Most standard product Onda offers originate from a “custom” request that eventually serve multiple customers. Please inquire if your measurement needs are not fully met. Some examples of our development projects include:
Wet photomask cleaning relies on megasonic agitation to enhance the process, but there are many challenges to reliably control performance in terms of particle removal efficiency (PRE) and damage. With the shift to pellicle-free EUV masks, photomask processes are more vulnerable to contamination. This gap exists largely because of the unavailability of appropriate measurement of the acoustic field.
Typically all that is specified about the acoustic output is the driving frequency and the electric power delivered to a transducer. The complexity of the actual cleaning process should account for other important process variables (e.g., frequency, power, chemistry, transducer orientation, flow rate, etc.), which demands an in-situ measurement. Understanding how the acoustic waves interact with the substrate is essential to optimize cleaning, and this knowledge is becoming accessible with the development of sensor arrays.
Sorry, no posts matched your criteria.
There are two main components: (1) the hydrophone to detect the acoustic pressure and (2) the meter to process the acoustic signal.
When selecting the hydrophone, factors such as the frequency range, chemistry compatibility, robustness, size, and cost must all be taken into account. The HCT hydrophone has a wide bandwidth and can support frequencies up to 1.2 MHz. The shaft material is Teflon and is compatible with a broad range of chemistries. Finally, the HCT has an outer diameter of 3 mm and the sensing element is mechanically isolated from the shaft to localize measurements to a point.

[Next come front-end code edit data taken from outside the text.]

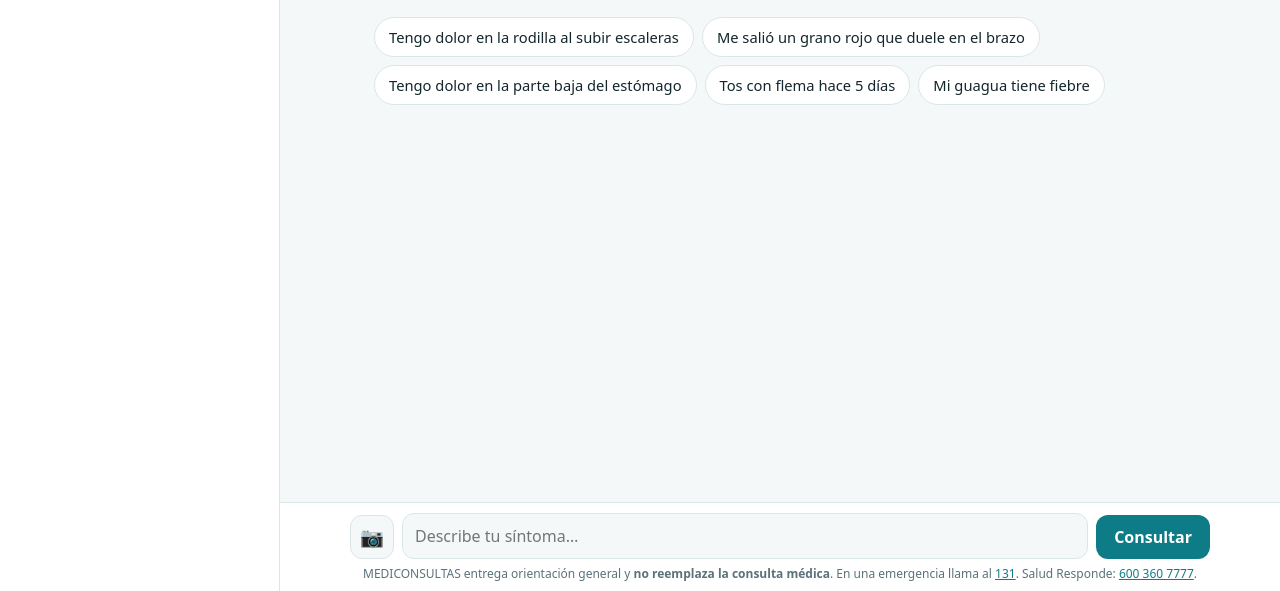
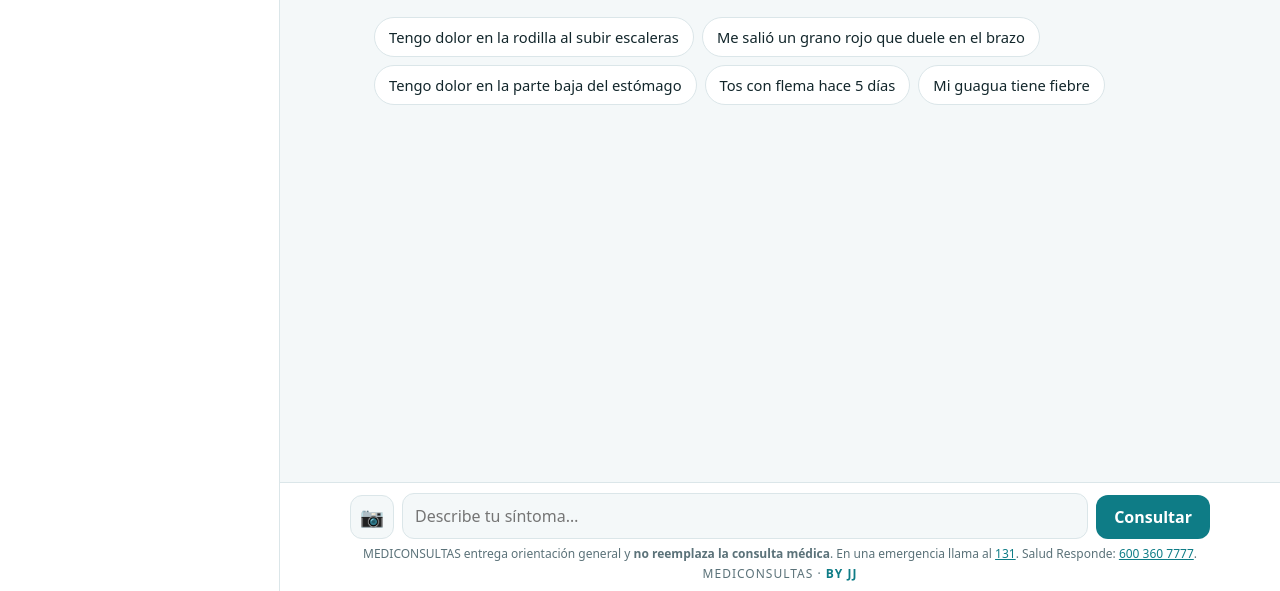
Before and after one commit to gomez-cco/mediconsultas, a website: page public/index.html in a window 1280 px wide. Shown: the part 209-800 px from the top of the page. Drawn offline with Linux system fonts and the light colour scheme; no server answers.

Commit message:
Agregar firma BY JJ en el pie
Co-Authored-By: Claude Opus 5.5 <noreply@anthropic.com>
Claude-Session: https://claude.ai/code/session_01TYGj43eTSD3bd4h7XAH3Z6

```diff
--- a/public/index.html
+++ b/public/index.html
@@ -74,6 +74,7 @@
           <button id="enviar" class="enviar" type="submit">Consultar</button>
         </div>
         <p class="aviso">MEDICONSULTAS entrega orientación general y <b>no reemplaza la consulta médica</b>. En una emergencia llama al <a href="tel:131">131</a>. Salud Responde: <a href="tel:6003607777">600 360 7777</a>.</p>
+        <p class="firma">MEDICONSULTAS · <b>BY JJ</b></p>
       </form>
     </main>
   </div>
--- a/public/styles.css
+++ b/public/styles.css
@@ -219,3 +219,6 @@ textarea:focus, .filtro:focus { outline: 2px solid var(--brand); outline-offset:
   .sos { padding: 6px 7px; }
   .sos b { display: none; }
 }
+
+.firma { font-size: .75rem; color: var(--muted); text-align: center; margin: 2px auto 0; letter-spacing: 1px; }
+.firma b { color: var(--brand); }
```
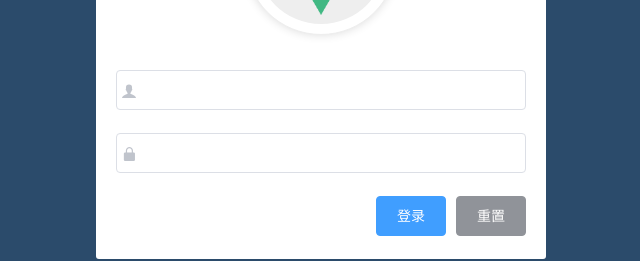
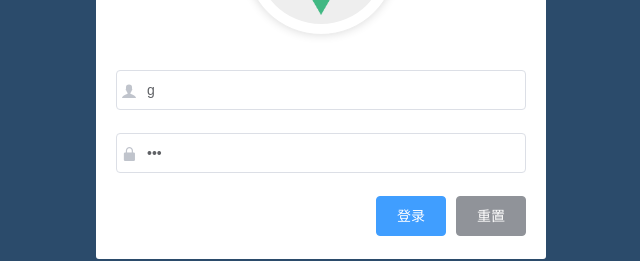
Before and after one commit to kylin-wong/vue_shop, a Vue app: page /#/login in a window 1280 px wide. Shown: the part 291-552 px from the top of the page, without its empty margins (319-959 px from the left). Built offline with nearby package versions, Linux system fonts and the light colour scheme.

Commit message:
登录键验证功能

```diff
--- a/src/components/Login.vue
+++ b/src/components/Login.vue
@@ -3,22 +3,34 @@
     <div class="login_box">
       <!-- 头像区域 -->
       <div class="avatar-box">
-              <img src="../assets/logo.png" alt="">
+        <img src="../assets/logo.png" alt />
       </div>
       <!-- 登录表单区域 -->
-          <el-form :model="loginForm" label-width="0px" class="login_form">
+      <el-form
+        ref="loginFormRef"
+        :model="loginForm"
+        :rules="loginFormRules"
+        label-width="0px"
+        class="login_form"
+      >
         <!-- 用户名表单 -->
-            <el-form-item>
-                <el-input prefix-icon="iconfont icon-user"></el-input>
+        <el-form-item prop="username">
+          <el-input
+            v-model="loginForm.username"
+            prefix-icon="iconfont icon-user"
+          ></el-input>
         </el-form-item>
         <!-- 密码表单 -->
-            <el-form-item>
-                <el-input prefix-icon="iconfont icon-3702mima
-"></el-input>
+        <el-form-item prop="password">
+          <el-input
+            prefix-icon="iconfont icon-3702mima"
+            v-model="loginForm.password"
+            type="password"
+          ></el-input>
         </el-form-item>
         <el-form-item class="btns">
-                <el-button type="primary">登录</el-button>
-                <el-button type="info">重置</el-button>
+          <el-button type="primary" @click="login">登录</el-button>
+          <el-button type="info" @click="resetLoginForm">重置</el-button>
         </el-form-item>
       </el-form>
     </div>
@@ -29,37 +41,55 @@
 export default {
   data () {
     return {
-
+      loginForm: {
+        username: 'g',
+        password: '123'
+      },
+      loginFormRules: {
+        username: [
+          { required: true, message: '请输入用户名称', trigger: 'blur' },
+          { min: 3, max: 10, message: '长度在 3 到 10 个字符', trigger: 'blur' }
+        ],
+        password: [
+          { required: true, message: '请输入登录密码', trigger: 'blur' },
+          { min: 6, max: 15, message: '长度在 6 到 15 个字符', trigger: 'blur' }
+        ]
+      }
     }
   },
-  created () {
-
+  methods: {
+    resetLoginForm () {
+      this.$refs.loginFormRef.resetFields()
     },
-  methods: {
-
+    login () {
+      this.$refs.loginFormRef.validate(valid => {
+        console.log(valid)
+      })
     }
+  },
+  created () {}
 }
 </script>
 
 <style lang="less" scoped>
-.login_container{
+.login_container {
   background-color: #2b4b6b;
   height: 100%;
 }
-.login_box{
-    position:absolute;
+.login_box {
+  position: absolute;
   top: 50%;
   left: 50%;
   width: 450px;
   height: 300px;
   background-color: #fff;
   border-radius: 3px;
-    transform: translate(-50%,-50%)
+  transform: translate(-50%, -50%);
 }
-.avatar-box{
+.avatar-box {
   position: absolute;
   left: 50%;
-    transform: translate(-50%,-50%);
+  transform: translate(-50%, -50%);
   box-shadow: 0 0 10px #ddd;
   width: 130px;
   height: 130px;
@@ -67,21 +97,21 @@ export default {
   padding: 10px;
   border: 1px solid #eee;
   background-color: #fff;
-    img{
+  img {
     width: 100%;
     height: 100%;
     border-radius: 50%;
     background-color: #eee;
   }
 }
-.login_form{
+.login_form {
   position: absolute;
   bottom: 0;
   width: 100%;
   padding: 0 20px;
   box-sizing: border-box;
 }
-.btns{
+.btns {
   display: flex;
   justify-content: flex-end;
 }
```
Also changed, not shown: 1 other file (tests, documents, lock files or other folders). Lines whose indentation alone changed are shown as unchanged.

To select the right meter depends on the importance of absolute versus relative measurements. Process control use-cases may consist of multiple production lines across different facilities and require absolute measurements to directly compare one tank to another. In this case, a calibrated MCT-2000 may be more suitable. Relative measurements with the MCT-1200 may be adequate for quick spot checks or studies to characterize process trends (e.g., time).
Another factor is the need to quantify the cavitation performance. For R&D and process control, it may be useful to acquire lower-level transient and stable cavitation data to develop, tune, and monitor a process.
Both hydrophones are compatible with either meter. The cavitation meter does require a hydrophone calibration.
Please review a product comparison chart HERE.
To evaluate the performance of an ultrasonic system (e.g., cleaning tank), one must take into account the relationships between voltage, pressure, intensity, power, and frequency.
Hydrophones are designed to measure the mechanical sound pressure in water. Most hydrophone sensors are piezoelectric materials which convert mechanical energy to electrical energy. The acoustic pressure (Pa) detected is converted to a voltage output (V) which can be acquired and analyzed with an instrument such as the MCT-2000 cavitation meter, MCT-1200 pressure meter, or even an oscilloscope.
Because each hydrophone has an inherent frequency response, an acoustic calibration of the hydrophone determines the sensitivity as a function of frequency. This is measured in units of electrical output per unit of physical pressure (V/Pa) over a frequency range (Hz) and is traceable to a primary calibration laboratory. Only with a calibration is it possible to make absolute measurements of physical pressure.
The acoustic waveform is the acoustic pressure as a function of time. By post-processing the waveform, the total pressure can be separated into the direct field and cavitation pressure. Click HERE for further information about how the pressure components are determined.
The acoustic intensity or acoustic power density (W/cm2) is the product of pressure and velocity at any location. Since particle velocity can be measured only under very specific conditions (typically not an ultrasonic tank), the approximation that velocity is the pressure divided by the impedance of the medium is commonly used. However, this approximation is only valid when away from the source – and when the wave propagates “cleanly” without the presence of reflections.
Ultrasonic systems consist of a transducer driven by electronics, such as a generator. The drive electronics delivers electrical power (W) to the transducers to generate the acoustic field. The efficiency () of an ultrasonic system can be estimated as the acoustic power inside the vessel divided by the electrical power delivered to the transducer. The efficiency for each ultrasound system will vary since it depends on many design factors.
For additional information about measurement units, please refer to HERE.
Typically, hydrophones are calibrated annually.
Each Onda hydrophone includes an acoustic calibration certificate which follows IEC 62127-2, by performing the calibration by comparison to a reference hydrophone whose calibration is traceable to NPL. The detailed calibration method is described HERE.
A copy of a traceability certificate for calibrations of hydrophones and preamplifiers at Onda is available upon request.
It may be useful to work backwards.
Two parameters commonly used to control a cleaning process include the particle removal efficiency (PRE) and the localized damage. These parameters are often determined by visual, optical, or chemical methods, counting and binning particle or defect information. To translate these parameters to the acoustic performance, a correlation study to determine how process variables such as frequency, generator power, chemistry, temperature etc. influence the acoustic parameters including the direct field, stable cavitation, and transient cavitation pressure.
For reference, there are published studies available HERE.